Source records:
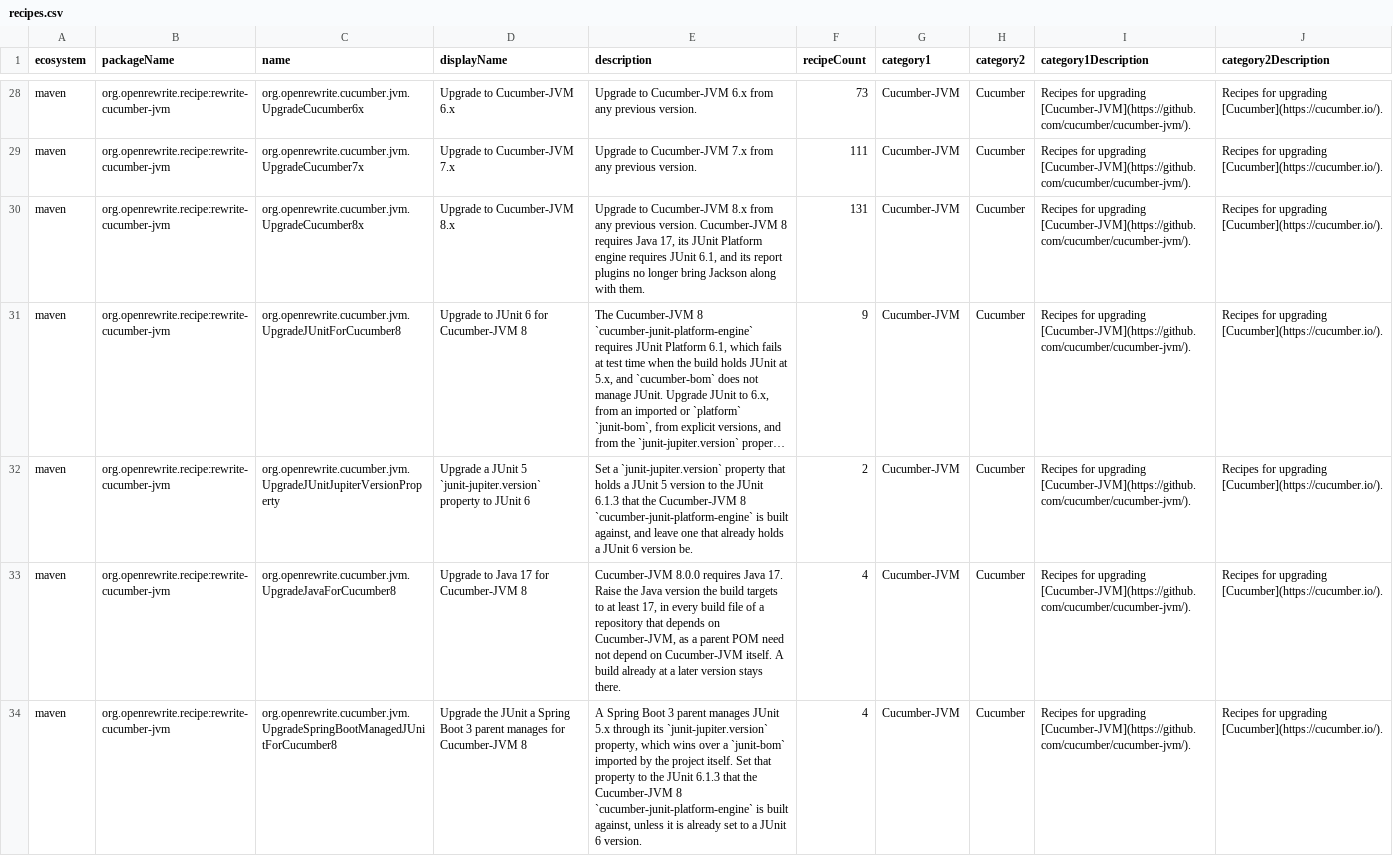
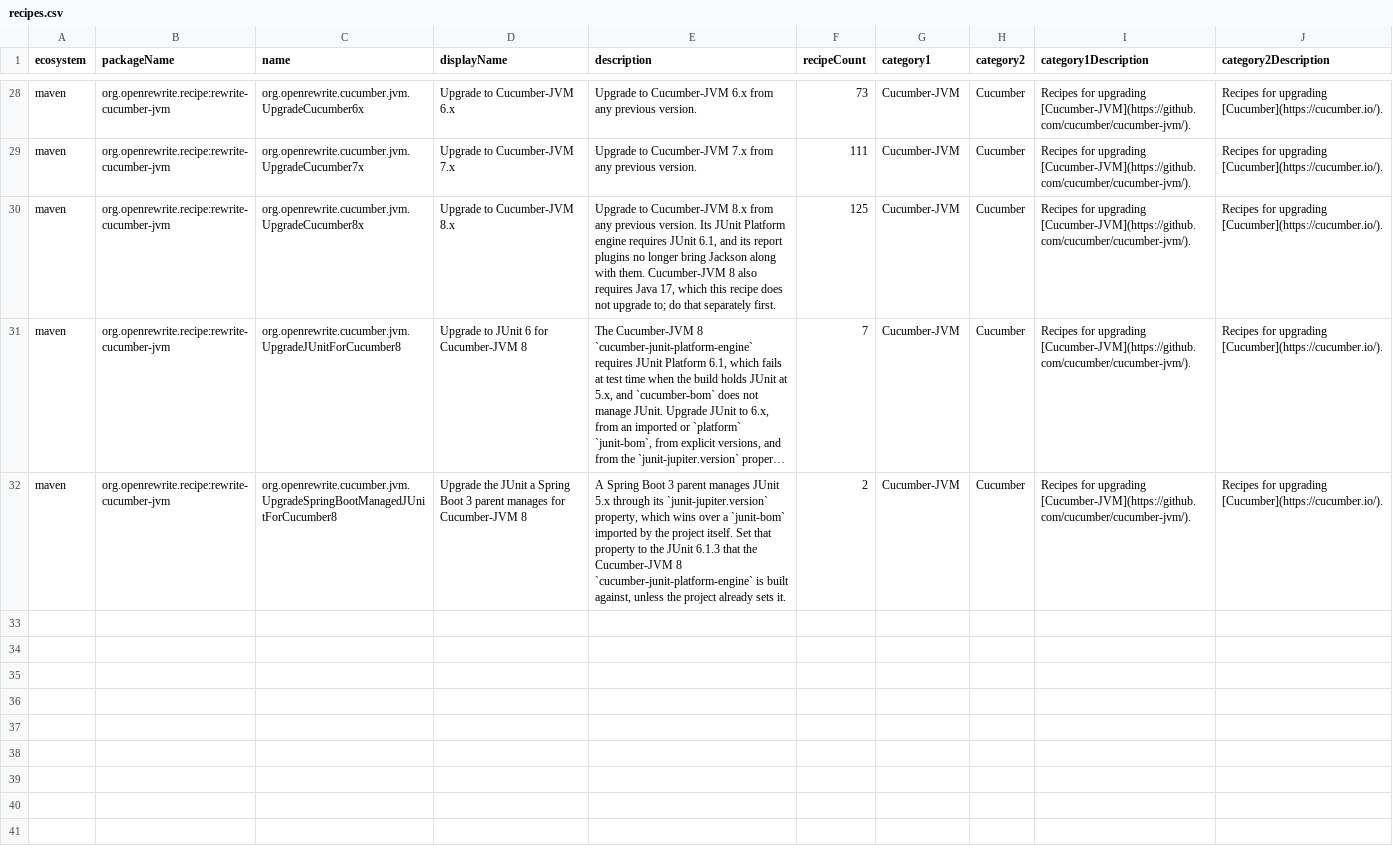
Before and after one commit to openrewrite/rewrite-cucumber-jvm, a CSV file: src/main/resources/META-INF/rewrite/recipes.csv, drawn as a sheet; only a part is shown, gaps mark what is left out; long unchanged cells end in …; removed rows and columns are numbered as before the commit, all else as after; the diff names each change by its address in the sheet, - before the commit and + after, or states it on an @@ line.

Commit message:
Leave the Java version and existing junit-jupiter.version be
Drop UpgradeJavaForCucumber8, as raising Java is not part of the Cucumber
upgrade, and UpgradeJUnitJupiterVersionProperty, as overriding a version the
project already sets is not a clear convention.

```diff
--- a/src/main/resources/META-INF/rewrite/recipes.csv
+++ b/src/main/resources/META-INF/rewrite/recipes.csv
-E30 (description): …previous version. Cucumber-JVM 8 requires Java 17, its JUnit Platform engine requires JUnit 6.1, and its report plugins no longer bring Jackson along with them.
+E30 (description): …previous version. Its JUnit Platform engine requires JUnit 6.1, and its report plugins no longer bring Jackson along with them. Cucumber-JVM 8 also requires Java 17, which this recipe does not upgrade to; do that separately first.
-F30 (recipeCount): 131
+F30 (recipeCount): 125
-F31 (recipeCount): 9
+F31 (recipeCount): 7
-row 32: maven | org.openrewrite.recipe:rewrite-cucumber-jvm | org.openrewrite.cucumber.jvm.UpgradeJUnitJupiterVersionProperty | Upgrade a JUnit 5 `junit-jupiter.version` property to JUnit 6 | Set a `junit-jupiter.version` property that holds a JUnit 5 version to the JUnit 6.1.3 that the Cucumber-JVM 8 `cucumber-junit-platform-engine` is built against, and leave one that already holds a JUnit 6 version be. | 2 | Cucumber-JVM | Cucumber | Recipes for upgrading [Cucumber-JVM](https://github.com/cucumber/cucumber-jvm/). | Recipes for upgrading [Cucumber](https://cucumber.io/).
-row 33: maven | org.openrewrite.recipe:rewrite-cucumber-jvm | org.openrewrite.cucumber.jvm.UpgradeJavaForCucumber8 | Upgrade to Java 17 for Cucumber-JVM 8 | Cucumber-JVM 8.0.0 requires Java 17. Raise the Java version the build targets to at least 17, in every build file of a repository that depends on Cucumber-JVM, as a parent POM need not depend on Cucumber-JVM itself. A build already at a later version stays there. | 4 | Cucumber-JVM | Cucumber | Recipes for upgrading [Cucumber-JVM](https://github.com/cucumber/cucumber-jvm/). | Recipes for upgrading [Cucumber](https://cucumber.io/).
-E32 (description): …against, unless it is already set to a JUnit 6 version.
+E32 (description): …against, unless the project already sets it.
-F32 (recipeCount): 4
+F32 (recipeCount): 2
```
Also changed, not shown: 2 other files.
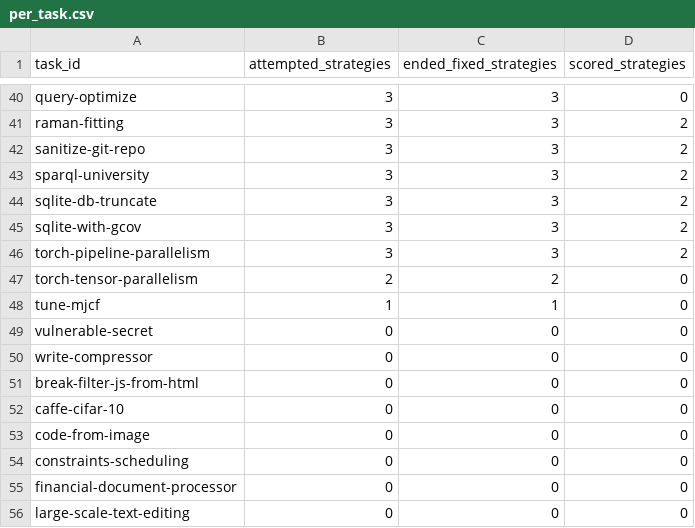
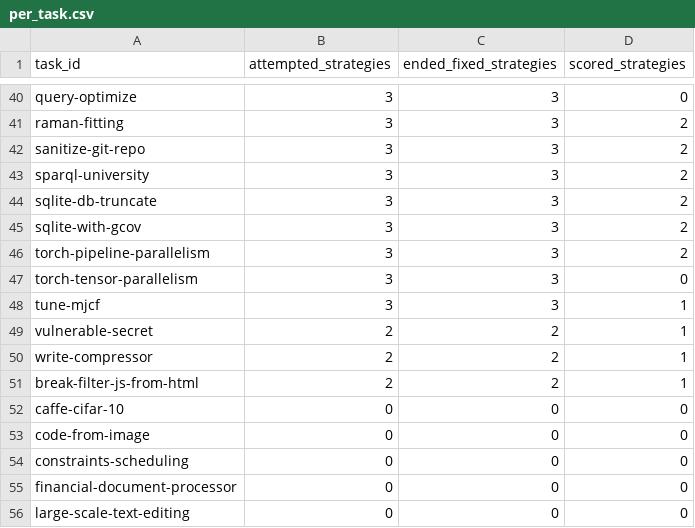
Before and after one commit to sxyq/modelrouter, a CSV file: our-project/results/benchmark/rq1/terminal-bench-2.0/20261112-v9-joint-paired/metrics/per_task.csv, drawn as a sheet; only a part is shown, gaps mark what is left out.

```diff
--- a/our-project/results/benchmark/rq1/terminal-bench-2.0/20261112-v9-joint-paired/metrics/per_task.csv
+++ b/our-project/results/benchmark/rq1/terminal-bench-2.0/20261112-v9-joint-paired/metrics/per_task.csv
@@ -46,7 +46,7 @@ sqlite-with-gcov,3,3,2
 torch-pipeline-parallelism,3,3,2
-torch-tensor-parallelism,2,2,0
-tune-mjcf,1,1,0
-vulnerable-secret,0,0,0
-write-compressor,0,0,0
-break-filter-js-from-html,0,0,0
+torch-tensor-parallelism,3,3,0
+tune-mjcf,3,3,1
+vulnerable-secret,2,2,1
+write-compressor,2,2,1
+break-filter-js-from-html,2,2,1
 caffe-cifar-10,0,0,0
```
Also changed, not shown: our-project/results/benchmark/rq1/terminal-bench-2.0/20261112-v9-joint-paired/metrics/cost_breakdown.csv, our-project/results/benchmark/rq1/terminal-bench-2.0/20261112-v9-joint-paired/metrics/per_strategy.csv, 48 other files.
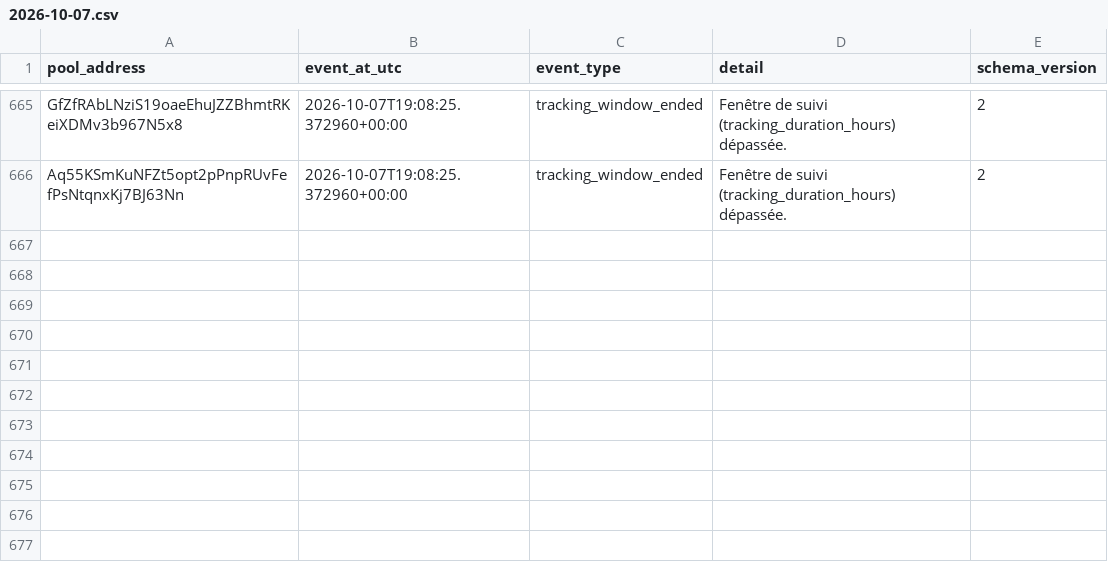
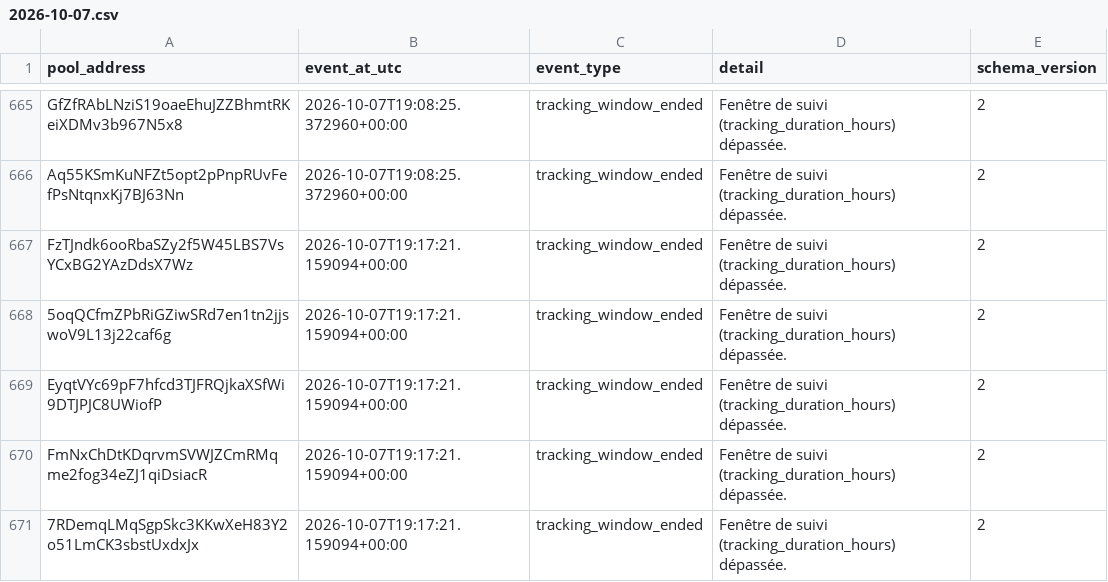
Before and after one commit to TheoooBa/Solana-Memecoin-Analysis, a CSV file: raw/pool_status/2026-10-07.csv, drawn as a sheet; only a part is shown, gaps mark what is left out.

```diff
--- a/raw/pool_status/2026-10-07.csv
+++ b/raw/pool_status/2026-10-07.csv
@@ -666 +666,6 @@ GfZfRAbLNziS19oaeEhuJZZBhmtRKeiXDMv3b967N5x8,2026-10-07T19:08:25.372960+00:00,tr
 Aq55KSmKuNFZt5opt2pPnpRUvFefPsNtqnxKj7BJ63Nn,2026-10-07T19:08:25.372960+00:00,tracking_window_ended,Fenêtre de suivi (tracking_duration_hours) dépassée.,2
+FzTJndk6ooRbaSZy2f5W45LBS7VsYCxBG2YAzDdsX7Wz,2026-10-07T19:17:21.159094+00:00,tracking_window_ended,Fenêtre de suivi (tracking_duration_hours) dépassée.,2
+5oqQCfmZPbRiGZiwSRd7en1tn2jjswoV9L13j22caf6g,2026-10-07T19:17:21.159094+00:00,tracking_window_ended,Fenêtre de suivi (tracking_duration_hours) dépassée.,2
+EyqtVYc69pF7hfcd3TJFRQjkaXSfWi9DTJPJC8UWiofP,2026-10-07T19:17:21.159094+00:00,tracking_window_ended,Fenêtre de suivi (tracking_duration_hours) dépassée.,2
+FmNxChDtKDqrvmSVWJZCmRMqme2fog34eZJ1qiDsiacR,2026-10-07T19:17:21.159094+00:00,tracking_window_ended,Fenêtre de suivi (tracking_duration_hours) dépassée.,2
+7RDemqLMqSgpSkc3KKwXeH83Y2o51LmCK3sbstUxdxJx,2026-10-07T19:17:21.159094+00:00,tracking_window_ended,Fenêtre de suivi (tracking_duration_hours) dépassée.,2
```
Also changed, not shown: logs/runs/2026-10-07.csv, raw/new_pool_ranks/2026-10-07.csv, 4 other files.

_Exercise brief_.
Your answer must be every record above, word for word, with no pictures.

_Response to this exercise_.
Before and after one commit to openrewrite/rewrite-cucumber-jvm, a CSV file: src/main/resources/META-INF/rewrite/recipes.csv, drawn as a sheet; only a part is shown, gaps mark what is left out; long unchanged cells end in …; removed rows and columns are numbered as before the commit, all else as after; the diff names each change by its address in the sheet, - before the commit and + after, or states it on an @@ line.

Commit message:
Leave the Java version and existing junit-jupiter.version be
Drop UpgradeJavaForCucumber8, as raising Java is not part of the Cucumber
upgrade, and UpgradeJUnitJupiterVersionProperty, as overriding a version the
project already sets is not a clear convention.

```diff
--- a/src/main/resources/META-INF/rewrite/recipes.csv
+++ b/src/main/resources/META-INF/rewrite/recipes.csv
-E30 (description): …previous version. Cucumber-JVM 8 requires Java 17, its JUnit Platform engine requires JUnit 6.1, and its report plugins no longer bring Jackson along with them.
+E30 (description): …previous version. Its JUnit Platform engine requires JUnit 6.1, and its report plugins no longer bring Jackson along with them. Cucumber-JVM 8 also requires Java 17, which this recipe does not upgrade to; do that separately first.
-F30 (recipeCount): 131
+F30 (recipeCount): 125
-F31 (recipeCount): 9
+F31 (recipeCount): 7
-row 32: maven | org.openrewrite.recipe:rewrite-cucumber-jvm | org.openrewrite.cucumber.jvm.UpgradeJUnitJupiterVersionProperty | Upgrade a JUnit 5 `junit-jupiter.version` property to JUnit 6 | Set a `junit-jupiter.version` property that holds a JUnit 5 version to the JUnit 6.1.3 that the Cucumber-JVM 8 `cucumber-junit-platform-engine` is built against, and leave one that already holds a JUnit 6 version be. | 2 | Cucumber-JVM | Cucumber | Recipes for upgrading [Cucumber-JVM](https://github.com/cucumber/cucumber-jvm/). | Recipes for upgrading [Cucumber](https://cucumber.io/).
-row 33: maven | org.openrewrite.recipe:rewrite-cucumber-jvm | org.openrewrite.cucumber.jvm.UpgradeJavaForCucumber8 | Upgrade to Java 17 for Cucumber-JVM 8 | Cucumber-JVM 8.0.0 requires Java 17. Raise the Java version the build targets to at least 17, in every build file of a repository that depends on Cucumber-JVM, as a parent POM need not depend on Cucumber-JVM itself. A build already at a later version stays there. | 4 | Cucumber-JVM | Cucumber | Recipes for upgrading [Cucumber-JVM](https://github.com/cucumber/cucumber-jvm/). | Recipes for upgrading [Cucumber](https://cucumber.io/).
-E32 (description): …against, unless it is already set to a JUnit 6 version.
+E32 (description): …against, unless the project already sets it.
-F32 (recipeCount): 4
+F32 (recipeCount): 2
```
Also changed, not shown: 2 other files.
Before and after one commit to sxyq/modelrouter, a CSV file: our-project/results/benchmark/rq1/terminal-bench-2.0/20261112-v9-joint-paired/metrics/per_task.csv, drawn as a sheet; only a part is shown, gaps mark what is left out.

```diff
--- a/our-project/results/benchmark/rq1/terminal-bench-2.0/20261112-v9-joint-paired/metrics/per_task.csv
+++ b/our-project/results/benchmark/rq1/terminal-bench-2.0/20261112-v9-joint-paired/metrics/per_task.csv
@@ -46,7 +46,7 @@ sqlite-with-gcov,3,3,2
 torch-pipeline-parallelism,3,3,2
-torch-tensor-parallelism,2,2,0
-tune-mjcf,1,1,0
-vulnerable-secret,0,0,0
-write-compressor,0,0,0
-break-filter-js-from-html,0,0,0
+torch-tensor-parallelism,3,3,0
+tune-mjcf,3,3,1
+vulnerable-secret,2,2,1
+write-compressor,2,2,1
+break-filter-js-from-html,2,2,1
 caffe-cifar-10,0,0,0
```
Also changed, not shown: our-project/results/benchmark/rq1/terminal-bench-2.0/20261112-v9-joint-paired/metrics/cost_breakdown.csv, our-project/results/benchmark/rq1/terminal-bench-2.0/20261112-v9-joint-paired/metrics/per_strategy.csv, 48 other files.
Before and after one commit to TheoooBa/Solana-Memecoin-Analysis, a CSV file: raw/pool_status/2026-10-07.csv, drawn as a sheet; only a part is shown, gaps mark what is left out.

```diff
--- a/raw/pool_status/2026-10-07.csv
+++ b/raw/pool_status/2026-10-07.csv
@@ -666 +666,6 @@ GfZfRAbLNziS19oaeEhuJZZBhmtRKeiXDMv3b967N5x8,2026-10-07T19:08:25.372960+00:00,tr
 Aq55KSmKuNFZt5opt2pPnpRUvFefPsNtqnxKj7BJ63Nn,2026-10-07T19:08:25.372960+00:00,tracking_window_ended,Fenêtre de suivi (tracking_duration_hours) dépassée.,2
+FzTJndk6ooRbaSZy2f5W45LBS7VsYCxBG2YAzDdsX7Wz,2026-10-07T19:17:21.159094+00:00,tracking_window_ended,Fenêtre de suivi (tracking_duration_hours) dépassée.,2
+5oqQCfmZPbRiGZiwSRd7en1tn2jjswoV9L13j22caf6g,2026-10-07T19:17:21.159094+00:00,tracking_window_ended,Fenêtre de suivi (tracking_duration_hours) dépassée.,2
+EyqtVYc69pF7hfcd3TJFRQjkaXSfWi9DTJPJC8UWiofP,2026-10-07T19:17:21.159094+00:00,tracking_window_ended,Fenêtre de suivi (tracking_duration_hours) dépassée.,2
+FmNxChDtKDqrvmSVWJZCmRMqme2fog34eZJ1qiDsiacR,2026-10-07T19:17:21.159094+00:00,tracking_window_ended,Fenêtre de suivi (tracking_duration_hours) dépassée.,2
+7RDemqLMqSgpSkc3KKwXeH83Y2o51LmCK3sbstUxdxJx,2026-10-07T19:17:21.159094+00:00,tracking_window_ended,Fenêtre de suivi (tracking_duration_hours) dépassée.,2
```
Also changed, not shown: logs/runs/2026-10-07.csv, raw/new_pool_ranks/2026-10-07.csv, 4 other files.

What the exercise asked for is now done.